|WikiProject Philosophy||(Rated Start-class)|
|WikiProject Linguistics / Applied Linguistics||(Rated Start-class, Mid-importance)|
(I suspect that there is an error, or an ambiguity in the information given below. If TH occurs 50 times in 200 letters of words, then half the text consists only of the bigram TH. This is incredible. Further, if I add up the occurrences of the most frequent 5 bigrams, they add up to 200. 200 bigram occurences would involve 400 letters. Do I misunderstand the definition of bigram occurrence frequency? If so what led me to this misunderstanding? Ramani)
- I didn't double-check the numbers, but it seems to me you're missing something very important: 1 bigram consists of 2 letters, but 200 bigram occurrences do not necessarily mean 400 letters. Look at the word 'banana' -- The bigrams in this word are 'ba', 'an', 'na', 'an', 'na'. That's 5 bigrams, but only 6 letters.
- Also, please discuss articles in their respective talk pages, not in the article itself. -- AWendt 11:12, 19 September 2007 (UTC)
Thanks. You are right in saying that the number of bigrams in a sequence of n letters is (n-1). But that does not answer the question on how the numbers given in the article are to be interpreted. The article says
"The most common letter bigrams in the English language are listed below, with the expected number of occurrences per 200 letters. In the analysis here, the bigrams are not permitted to span across consecutive words.
TH 50 AT 25 ST 20
ER 40 EN 25 IO 18
ON 39 ES 25 LE 18
AN 38 OF 25 IS 17
... ... ..."
I should expect the sum of numbers shown above should not exceed 199. But the sum is larger. I would appreciate your double-checking the text. Ramani 12 Nov 07 —Preceding unsigned comment added by 184.108.40.206 (talk) 17:25, 12 November 2007 (UTC)
- Why should the sum not exceed 199? The word BATH, for example, has both a TH and an AT in three letters. quota 21:13, 13 November 2007 (UTC)
There is definitely an error, the number of bigrams in n letters is equal to n-1 but the sum of all the bigrams is much larger than 199. 200 is probably a typo for 2000. —Preceding unsigned comment added by 220.127.116.11 (talk) 21:44, 31 March 2008 (UTC)
- Indeed. Here's a reference: . This quotes TH as occurring 5532 times in 40,000 words (which would be about 200,000 letters). That's ~55 times in 2000 letters, which roughly matches the table above.
- However, the table in the reference has HE and IN between TH and ER -- but the analysis over the larger sample should be better. I'll modify the article accordingly... quota (talk) 08:56, 1 April 2008 (UTC)
Bigram frequencies wrong

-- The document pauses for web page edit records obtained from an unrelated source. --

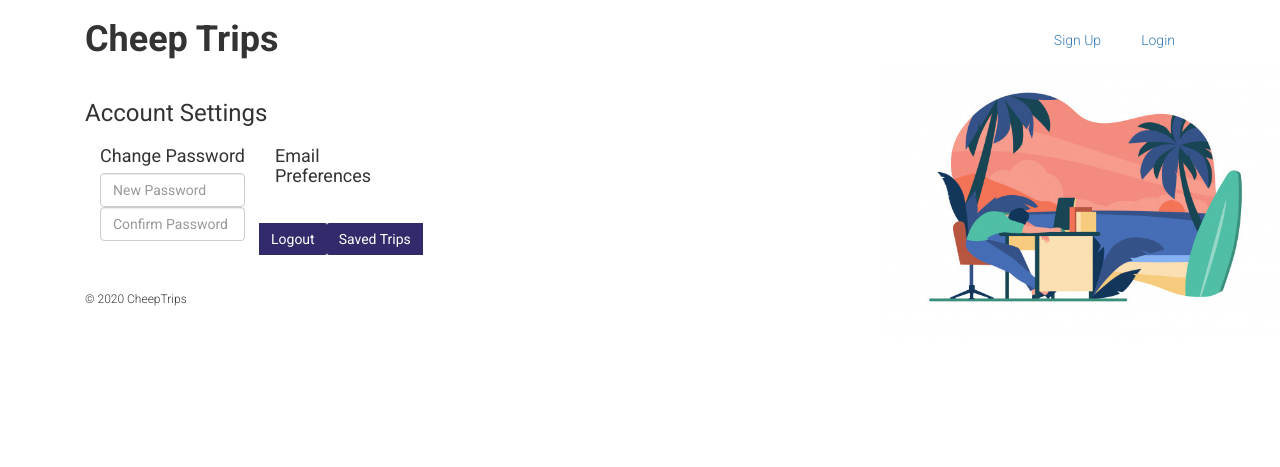
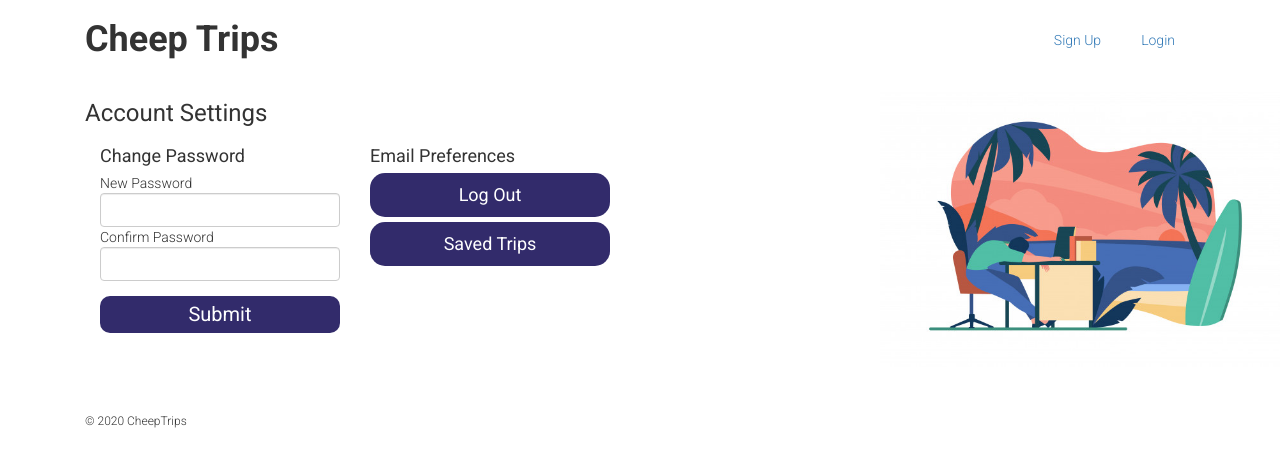
Before and after one commit to Cheep-Trips/CheepTrips, a Django app: page /profile/ in a window 1280 px wide. Shown: the top 467 px of the page. Run offline with Django 3.2, Linux system fonts and the light colour scheme; some libraries are stand-ins or nearby versions.

```diff
--- a/src/trips/forms.py
+++ b/src/trips/forms.py
@@ -57,6 +57,15 @@ class SignInForm(forms.Form):
         max_length=256,
         label="Password",
         widget=forms.PasswordInput)
+class ProfileForm(forms.Form):
+    new_password = forms.CharField(
+        max_length=256,
+        label="New Password",
+        widget=forms.PasswordInput)
+    confirm_password = forms.CharField(
+        max_length=256,
+        label="Confirm Password",
+        widget=forms.PasswordInput)
 class NewAccountForm(forms.Form):
     email = forms.CharField(
         max_length=256,
--- a/src/trips/templates/trips/profile.html
+++ b/src/trips/templates/trips/profile.html
@@ -1,4 +1,5 @@
 {% extends 'trips/base.html' %}
+{% load widget_tweaks %}
 <!DOCTYPE html>
 
 {% block content %}
@@ -7,33 +8,35 @@
   body {
   background-image: url(../static/images/tired-office-employee-sleeping-workplace_74855-5296.jpg) !important;
   background-repeat: no-repeat !important;
-  background-position: right bottom !important;
+  background-position: right center !important;
   background-size: 400px !important;
 }
 </style>
 <section class="container">
   <div class="row">
-    <div class="col-md-4">
+    <div class="col-md-6">
       <h3> Account Settings </h3>
       <div class="col-md-6">
         <h4 class="card-title">Change Password</h4>
-        <input type="password" class="form-control" id="newpassword" aria-describedby="newpass" placeholder="New Password">
-        <input type="password" class="form-control" id="confirmpass" aria-describedby="newpass" placeholder="Confirm Password">
+        <form action="{% url 'trips:sign_in' %}" method="post" class='form-signin'>
+          {% csrf_token %}
+          <div class="form-group">
+            {{form.new_password.label}}
+            {% render_field form.new_password class+="form-control" %}
+            {{form.confirm_password.label}}
+            {% render_field form.confirm_password class+="form-control" %}
+          </div>
+          <input type='submit' class="btn btn-large btn-primary btn-rounded btn-block" name="Save" style="width:100%">
+        </form>
       </div>
       <div>
         <div class="col-md-6">
           <h4 class="card-title">Email Preferences</h4>
+          <a href="{% url 'trips:welcome' %}" class="btn btn-lg btn-primary btn-rounded btn-block">Log Out</a>
+          <a href="{% url 'trips:saved_trips' %}" class="btn btn-lg btn-primary btn-rounded btn-block">Saved Trips</a>
         </div>
       </div>
-
-      <div class="btn-group">
-        <input type='submit' class="btn btn-primary pull-right" name="view_saved" value="Saved Trips">
-        <input type='submit' class="btn btn-primary pull-right" name="log_out" value="Logout">
-      </div>
     </div>
-
-
   </div>
-
 </section>
 {% endblock %}
--- a/src/trips/urls.py
+++ b/src/trips/urls.py
@@ -10,7 +10,7 @@ urlpatterns = [
     path('sign_in/', views.SignInView.as_view(), name='sign_in'),
     path('saved_trips/', views.saved_trips, name='saved_trips'),
     path('view_trip/', views.view_trip, name='view_trip'),
-    path('profile/', views.profile, name='profile'),
+    path('profile/', views.ProfileView.as_view(), name='profile'),
     path('compare/', views.compare, name='compare'),
     path('new_account/', views.NewAccountView.as_view(), name='new_account'),
     path('forgot_password/', views.ForgotPasswordView.as_view(), name='forgot_password'),
--- a/src/trips/views.py
+++ b/src/trips/views.py
@@ -121,9 +121,13 @@ class SignInView(FormView):
     def form_valid(self, form):
         self.success_url = reverse_lazy('trips:welcome')
         return super().form_valid(form)
+class ProfileView(FormView):
+    form_class=ProfileForm
+    template_name='trips/profile.html'
+    def form_valid(self, form):
+        self.success_url = reverse_lazy('trips:welcome')
+        return super().form_valid(form)
 
-def sign_in(request):
-    return render(request, 'trips/sign_in.html', {})
 def saved_trips(request):
     return render(request, 'trips/saved_trips.html', {})
 def view_trip(request):
@@ -132,8 +136,6 @@ def profile(request):
     return render(request, 'trips/profile.html', {})
 def compare(request):
     return render(request, 'trips/compare.html', {})
-def new_account(request):
-    return render(request, 'trips/new_account.html', {})
 
 def view_flight(request):
     return render(request, 'views.ViewFlight.as_view()', {})
```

I suspect there is an error in the bigram frequencies listed in the table. The expected occurrence for a random bigram is 0.15%, yet some of the most occurring bigrams in the table are already less than that. — Preceding unsigned comment added by 18.104.22.168 (talk) 12:51, 14 December 2011 (UTC)
>A bigram or digram is every sequence of two adjacent elements in a string of tokens ...
That wording is confusingly ambiguous; the "every" suggests that a bigram/digram is the set of all such sequences in the string.
Wouldn't "A bigram or digram is a sequence of two adjacent elements in a string of tokens ..." be a lot less ambiguous? — Preceding unsigned comment added by 22.214.171.124 (talk) 19:40, 7 November 2012 (UTC)
- I agree, so I modified the first sentence of this article as you suggested. Please continue to make further improvements. --DavidCary (talk) 16:20, 7 March 2016 (UTC)
Does not meet Wikipedia standards
I just read the intro section and have no idea what it says. Please read Wikipedia guidelines for the lead section. Hypertexting jargon is not a license to use it, particularly in the lead section, which is supposed to be self contained, and especially designed for the lay reader. ( Lazy hypertexting is always sloppy writing! ) I also suggest giving some common examples. Also be aware that a list of true statements is not an explanation—nor even a description.